▶ ABOUT THIS TASK: Reproduce the complete set of records exactly. No picture is to appear in the copy.

▶ DATA LISTING:
^^^^
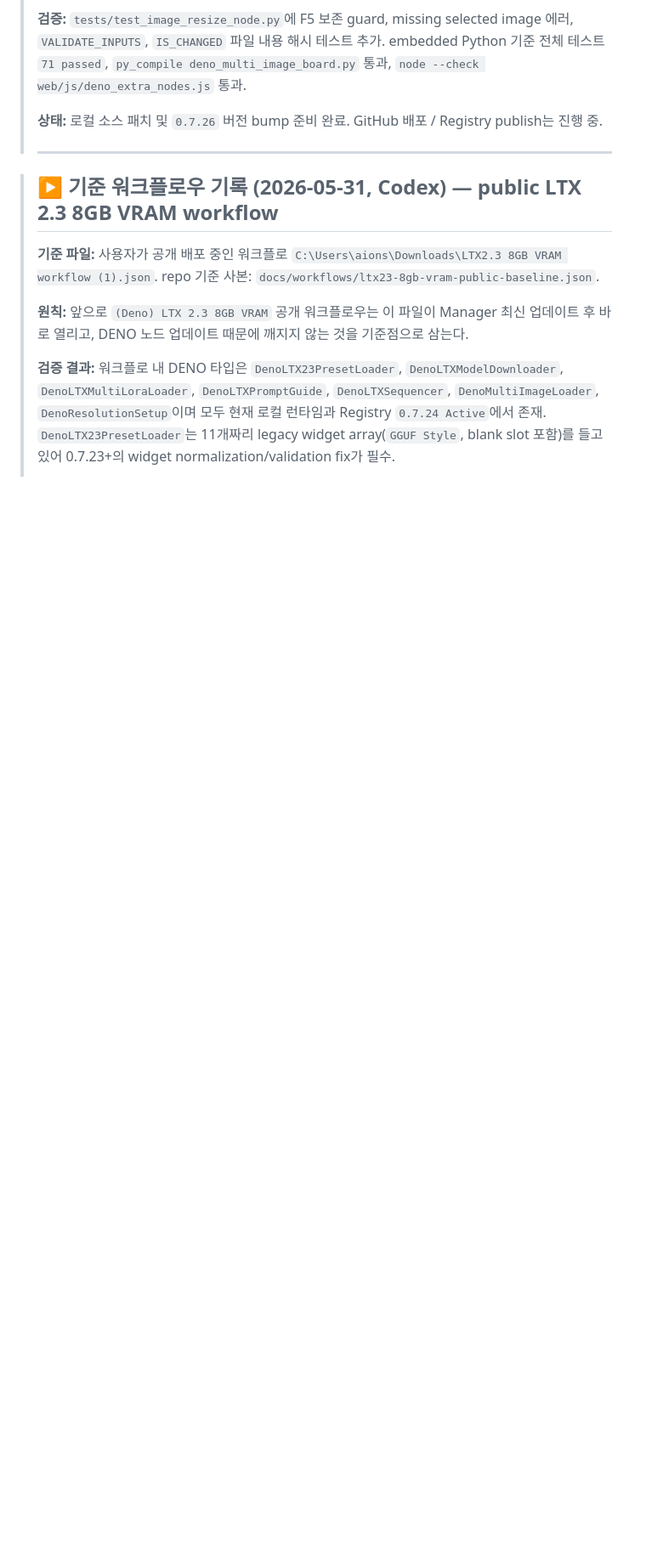
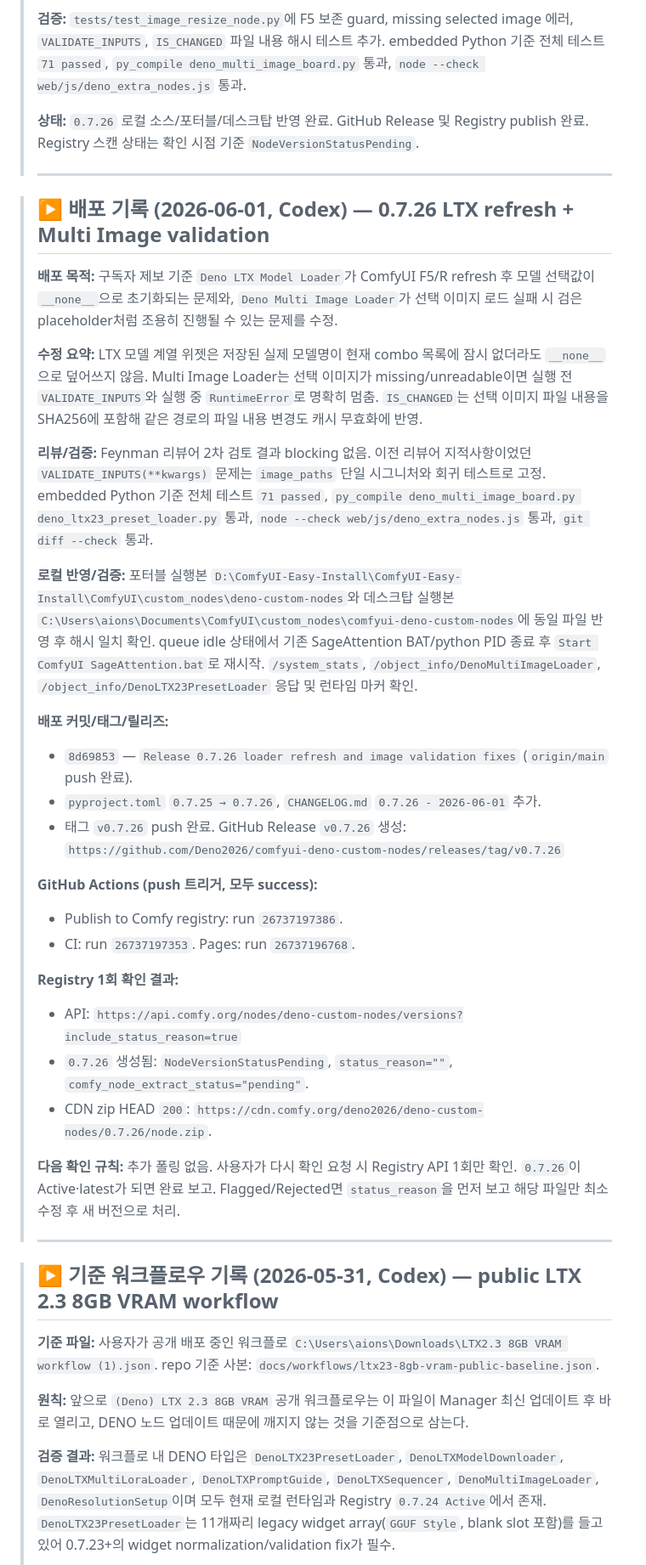
Before and after one commit to Deno2026/comfyui-deno-custom-nodes, a Markdown page: SESSION_HANDOFF.md, the part around the change. Shown at 85% size. GitHub-like rendering; blank space fills up the shorter version.

Commit message:
Record 0.7.26 deployment
Co-authored-by: Codex <noreply@openai.com>

```diff
--- a/SESSION_HANDOFF.md
+++ b/SESSION_HANDOFF.md
@@ -18,7 +18,54 @@
 > embedded Python 기준 전체 테스트 `71 passed`, `py_compile deno_multi_image_board.py` 통과,
 > `node --check web/js/deno_extra_nodes.js` 통과.
 >
-> **상태:** 로컬 소스 패치 및 `0.7.26` 버전 bump 준비 완료. GitHub 배포 / Registry publish는 진행 중.
+> **상태:** `0.7.26` 로컬 소스/포터블/데스크탑 반영 완료. GitHub Release 및 Registry publish 완료.
+> Registry 스캔 상태는 확인 시점 기준 `NodeVersionStatusPending`.
+>
+> ---
+
+> ## ▶ 배포 기록 (2026-06-01, Codex) — 0.7.26 LTX refresh + Multi Image validation
+>
+> **배포 목적:** 구독자 제보 기준 `Deno LTX Model Loader`가 ComfyUI F5/R refresh 후 모델 선택값이
+> `__none__`으로 초기화되는 문제와, `Deno Multi Image Loader`가 선택 이미지 로드 실패 시 검은
+> placeholder처럼 조용히 진행될 수 있는 문제를 수정.
+>
+> **수정 요약:** LTX 모델 계열 위젯은 저장된 실제 모델명이 현재 combo 목록에 잠시 없더라도
+> `__none__`으로 덮어쓰지 않음. Multi Image Loader는 선택 이미지가 missing/unreadable이면
+> 실행 전 `VALIDATE_INPUTS`와 실행 중 `RuntimeError`로 명확히 멈춤. `IS_CHANGED`는 선택 이미지 파일
+> 내용을 SHA256에 포함해 같은 경로의 파일 내용 변경도 캐시 무효화에 반영.
+>
+> **리뷰/검증:** Feynman 리뷰어 2차 검토 결과 blocking 없음. 이전 리뷰어 지적사항이었던
+> `VALIDATE_INPUTS(**kwargs)` 문제는 `image_paths` 단일 시그니처와 회귀 테스트로 고정.
+> embedded Python 기준 전체 테스트 `71 passed`, `py_compile deno_multi_image_board.py
+> deno_ltx23_preset_loader.py` 통과, `node --check web/js/deno_extra_nodes.js` 통과,
+> `git diff --check` 통과.
+>
+> **로컬 반영/검증:** 포터블 실행본
+> `D:\ComfyUI-Easy-Install\ComfyUI-Easy-Install\ComfyUI\custom_nodes\deno-custom-nodes`와 데스크탑 실행본
+> `C:\Users\aions\Documents\ComfyUI\custom_nodes\comfyui-deno-custom-nodes`에 동일 파일 반영 후 해시 일치 확인.
+> queue idle 상태에서 기존 SageAttention BAT/python PID 종료 후
+> `Start ComfyUI SageAttention.bat`로 재시작. `/system_stats`, `/object_info/DenoMultiImageLoader`,
+> `/object_info/DenoLTX23PresetLoader` 응답 및 런타임 마커 확인.
+>
+> **배포 커밋/태그/릴리즈:**
+> - `8d69853` — `Release 0.7.26 loader refresh and image validation fixes` (`origin/main` push 완료).
+> - `pyproject.toml` `0.7.25 → 0.7.26`, `CHANGELOG.md` `0.7.26 - 2026-06-01` 추가.
+> - 태그 `v0.7.26` push 완료. GitHub Release `v0.7.26` 생성:
+>   `https://github.com/Deno2026/comfyui-deno-custom-nodes/releases/tag/v0.7.26`
+>
+> **GitHub Actions (push 트리거, 모두 success):**
+> - Publish to Comfy registry: run `26737197386`.
+> - CI: run `26737197353`. Pages: run `26737196768`.
+>
+> **Registry 1회 확인 결과:**
+> - API: `https://api.comfy.org/nodes/deno-custom-nodes/versions?include_status_reason=true`
+> - `0.7.26` 생성됨: `NodeVersionStatusPending`, `status_reason=""`,
+>   `comfy_node_extract_status="pending"`.
+> - CDN zip HEAD `200`: `https://cdn.comfy.org/deno2026/deno-custom-nodes/0.7.26/node.zip`.
+>
+> **다음 확인 규칙:** 추가 폴링 없음. 사용자가 다시 확인 요청 시 Registry API 1회만 확인.
+> `0.7.26`이 Active·latest가 되면 완료 보고. Flagged/Rejected면 `status_reason`을 먼저 보고
+> 해당 파일만 최소 수정 후 새 버전으로 처리.
 >
 > ---
 
```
^^^^
▶ EXPECTED ANSWER:
Before and after one commit to Deno2026/comfyui-deno-custom-nodes, a Markdown page: SESSION_HANDOFF.md, the part around the change. Shown at 85% size. GitHub-like rendering; blank space fills up the shorter version.

Commit message:
Record 0.7.26 deployment
Co-authored-by: Codex <noreply@openai.com>

```diff
--- a/SESSION_HANDOFF.md
+++ b/SESSION_HANDOFF.md
@@ -18,7 +18,54 @@
 > embedded Python 기준 전체 테스트 `71 passed`, `py_compile deno_multi_image_board.py` 통과,
 > `node --check web/js/deno_extra_nodes.js` 통과.
 >
-> **상태:** 로컬 소스 패치 및 `0.7.26` 버전 bump 준비 완료. GitHub 배포 / Registry publish는 진행 중.
+> **상태:** `0.7.26` 로컬 소스/포터블/데스크탑 반영 완료. GitHub Release 및 Registry publish 완료.
+> Registry 스캔 상태는 확인 시점 기준 `NodeVersionStatusPending`.
+>
+> ---
+
+> ## ▶ 배포 기록 (2026-06-01, Codex) — 0.7.26 LTX refresh + Multi Image validation
+>
+> **배포 목적:** 구독자 제보 기준 `Deno LTX Model Loader`가 ComfyUI F5/R refresh 후 모델 선택값이
+> `__none__`으로 초기화되는 문제와, `Deno Multi Image Loader`가 선택 이미지 로드 실패 시 검은
+> placeholder처럼 조용히 진행될 수 있는 문제를 수정.
+>
+> **수정 요약:** LTX 모델 계열 위젯은 저장된 실제 모델명이 현재 combo 목록에 잠시 없더라도
+> `__none__`으로 덮어쓰지 않음. Multi Image Loader는 선택 이미지가 missing/unreadable이면
+> 실행 전 `VALIDATE_INPUTS`와 실행 중 `RuntimeError`로 명확히 멈춤. `IS_CHANGED`는 선택 이미지 파일
+> 내용을 SHA256에 포함해 같은 경로의 파일 내용 변경도 캐시 무효화에 반영.
+>
+> **리뷰/검증:** Feynman 리뷰어 2차 검토 결과 blocking 없음. 이전 리뷰어 지적사항이었던
+> `VALIDATE_INPUTS(**kwargs)` 문제는 `image_paths` 단일 시그니처와 회귀 테스트로 고정.
+> embedded Python 기준 전체 테스트 `71 passed`, `py_compile deno_multi_image_board.py
+> deno_ltx23_preset_loader.py` 통과, `node --check web/js/deno_extra_nodes.js` 통과,
+> `git diff --check` 통과.
+>
+> **로컬 반영/검증:** 포터블 실행본
+> `D:\ComfyUI-Easy-Install\ComfyUI-Easy-Install\ComfyUI\custom_nodes\deno-custom-nodes`와 데스크탑 실행본
+> `C:\Users\aions\Documents\ComfyUI\custom_nodes\comfyui-deno-custom-nodes`에 동일 파일 반영 후 해시 일치 확인.
+> queue idle 상태에서 기존 SageAttention BAT/python PID 종료 후
+> `Start ComfyUI SageAttention.bat`로 재시작. `/system_stats`, `/object_info/DenoMultiImageLoader`,
+> `/object_info/DenoLTX23PresetLoader` 응답 및 런타임 마커 확인.
+>
+> **배포 커밋/태그/릴리즈:**
+> - `8d69853` — `Release 0.7.26 loader refresh and image validation fixes` (`origin/main` push 완료).
+> - `pyproject.toml` `0.7.25 → 0.7.26`, `CHANGELOG.md` `0.7.26 - 2026-06-01` 추가.
+> - 태그 `v0.7.26` push 완료. GitHub Release `v0.7.26` 생성:
+>   `https://github.com/Deno2026/comfyui-deno-custom-nodes/releases/tag/v0.7.26`
+>
+> **GitHub Actions (push 트리거, 모두 success):**
+> - Publish to Comfy registry: run `26737197386`.
+> - CI: run `26737197353`. Pages: run `26737196768`.
+>
+> **Registry 1회 확인 결과:**
+> - API: `https://api.comfy.org/nodes/deno-custom-nodes/versions?include_status_reason=true`
+> - `0.7.26` 생성됨: `NodeVersionStatusPending`, `status_reason=""`,
+>   `comfy_node_extract_status="pending"`.
+> - CDN zip HEAD `200`: `https://cdn.comfy.org/deno2026/deno-custom-nodes/0.7.26/node.zip`.
+>
+> **다음 확인 규칙:** 추가 폴링 없음. 사용자가 다시 확인 요청 시 Registry API 1회만 확인.
+> `0.7.26`이 Active·latest가 되면 완료 보고. Flagged/Rejected면 `status_reason`을 먼저 보고
+> 해당 파일만 최소 수정 후 새 버전으로 처리.
 >
 > ---
 
```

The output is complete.